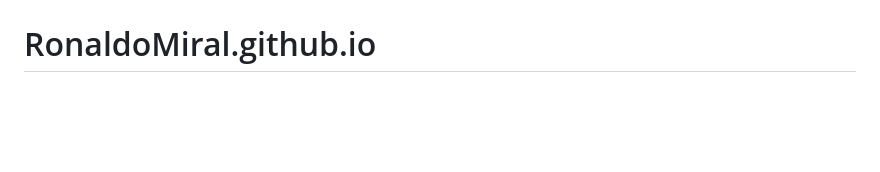
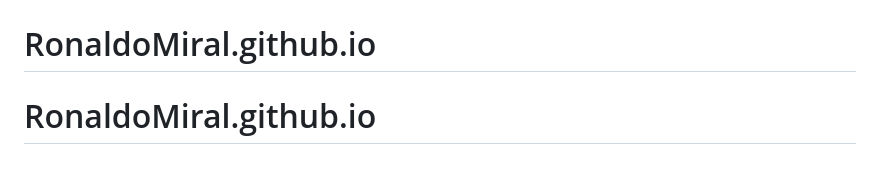
Before and after one commit to RonaldoMiral/interactive-comments-section-fm, a Markdown page: README.md, the part around the change. Rendered like a GitHub page; blank space fills up the shorter version.

```diff
--- a/README.md
+++ b/README.md
@@ -106,3 +106,4 @@ This challenge is completely free. Please share it with anyone who will find it
 **Have fun building!** 🚀
 # interactive-comments-section-fm
 # RonaldoMiral.github.io
+# RonaldoMiral.github.io
```
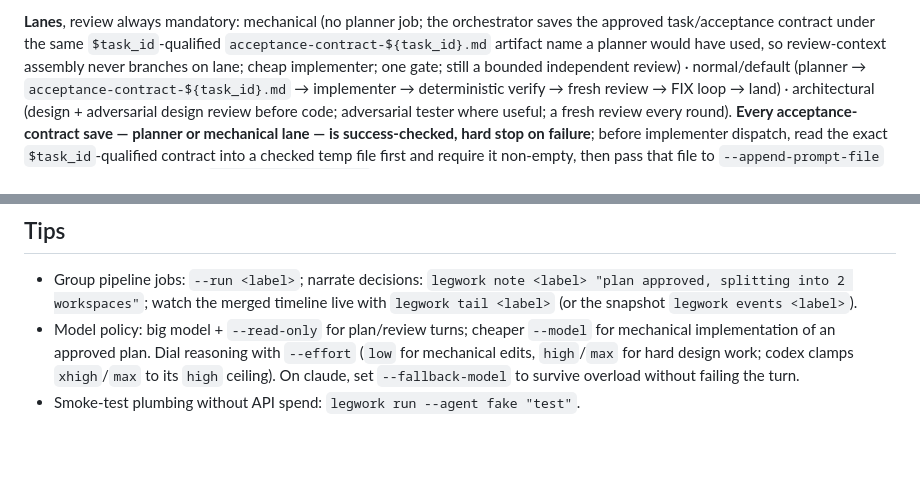
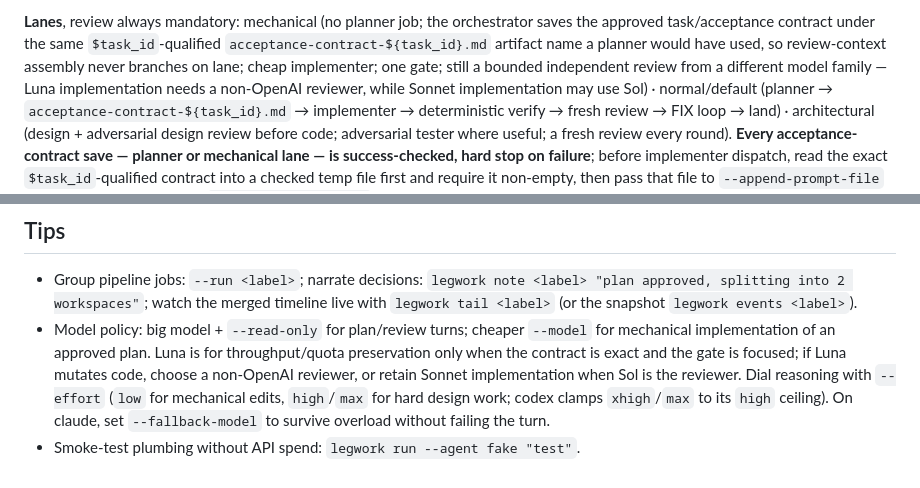
Before and after one commit to whoislikemiha/legwork, a Markdown page: skills/legwork/SKILL.md, 2 parts joined by grey strips. Rendered like a GitHub page; blank space fills up the shorter version.

```diff
--- a/skills/legwork/SKILL.md
+++ b/skills/legwork/SKILL.md
@@ -489,7 +489,8 @@ checks.
 saves the approved task/acceptance contract under the same `$task_id`-qualified
 `acceptance-contract-${task_id}.md` artifact name a planner would have used, so
 review-context assembly never branches on lane; cheap implementer; one gate; still
-a bounded independent review) · normal/default (planner →
+a bounded independent review from a different model family — Luna implementation
+needs a non-OpenAI reviewer, while Sonnet implementation may use Sol) · normal/default (planner →
 `acceptance-contract-${task_id}.md` → implementer → deterministic
 verify → fresh review → FIX loop → land) · architectural
 (design + adversarial design review before code; adversarial tester where useful; a
@@ -636,7 +637,10 @@ landed) so the run reads as a narrative.
   watch the merged timeline live with `legwork tail <label>` (or the
   snapshot `legwork events <label>`).
 - Model policy: big model + `--read-only` for plan/review turns; cheaper `--model`
-  for mechanical implementation of an approved plan. Dial reasoning with `--effort`
+  for mechanical implementation of an approved plan. Luna is for throughput/quota
+  preservation only when the contract is exact and the gate is focused; if Luna
+  mutates code, choose a non-OpenAI reviewer, or retain Sonnet implementation when
+  Sol is the reviewer. Dial reasoning with `--effort`
   (`low` for mechanical edits, `high`/`max` for hard design work; codex clamps
   `xhigh`/`max` to its `high` ceiling). On claude, set `--fallback-model` to survive
   overload without failing the turn.
```
Also changed, not shown: internal/guide/guide.md (+12 -1 lines), planning/done/flows.md (+1 -1 lines).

**EXERCISE DESCRIPTION**
What is needed is an exact copy of the entries, without any images.

**RESULT OF THE EXERCISE**
Before and after one commit to RonaldoMiral/interactive-comments-section-fm, a Markdown page: README.md, the part around the change. Rendered like a GitHub page; blank space fills up the shorter version.

```diff
--- a/README.md
+++ b/README.md
@@ -106,3 +106,4 @@ This challenge is completely free. Please share it with anyone who will find it
 **Have fun building!** 🚀
 # interactive-comments-section-fm
 # RonaldoMiral.github.io
+# RonaldoMiral.github.io
```
Before and after one commit to whoislikemiha/legwork, a Markdown page: skills/legwork/SKILL.md, 2 parts joined by grey strips. Rendered like a GitHub page; blank space fills up the shorter version.

```diff
--- a/skills/legwork/SKILL.md
+++ b/skills/legwork/SKILL.md
@@ -489,7 +489,8 @@ checks.
 saves the approved task/acceptance contract under the same `$task_id`-qualified
 `acceptance-contract-${task_id}.md` artifact name a planner would have used, so
 review-context assembly never branches on lane; cheap implementer; one gate; still
-a bounded independent review) · normal/default (planner →
+a bounded independent review from a different model family — Luna implementation
+needs a non-OpenAI reviewer, while Sonnet implementation may use Sol) · normal/default (planner →
 `acceptance-contract-${task_id}.md` → implementer → deterministic
 verify → fresh review → FIX loop → land) · architectural
 (design + adversarial design review before code; adversarial tester where useful; a
@@ -636,7 +637,10 @@ landed) so the run reads as a narrative.
   watch the merged timeline live with `legwork tail <label>` (or the
   snapshot `legwork events <label>`).
 - Model policy: big model + `--read-only` for plan/review turns; cheaper `--model`
-  for mechanical implementation of an approved plan. Dial reasoning with `--effort`
+  for mechanical implementation of an approved plan. Luna is for throughput/quota
+  preservation only when the contract is exact and the gate is focused; if Luna
+  mutates code, choose a non-OpenAI reviewer, or retain Sonnet implementation when
+  Sol is the reviewer. Dial reasoning with `--effort`
   (`low` for mechanical edits, `high`/`max` for hard design work; codex clamps
   `xhigh`/`max` to its `high` ceiling). On claude, set `--fallback-model` to survive
   overload without failing the turn.
```
Also changed, not shown: internal/guide/guide.md (+12 -1 lines), planning/done/flows.md (+1 -1 lines).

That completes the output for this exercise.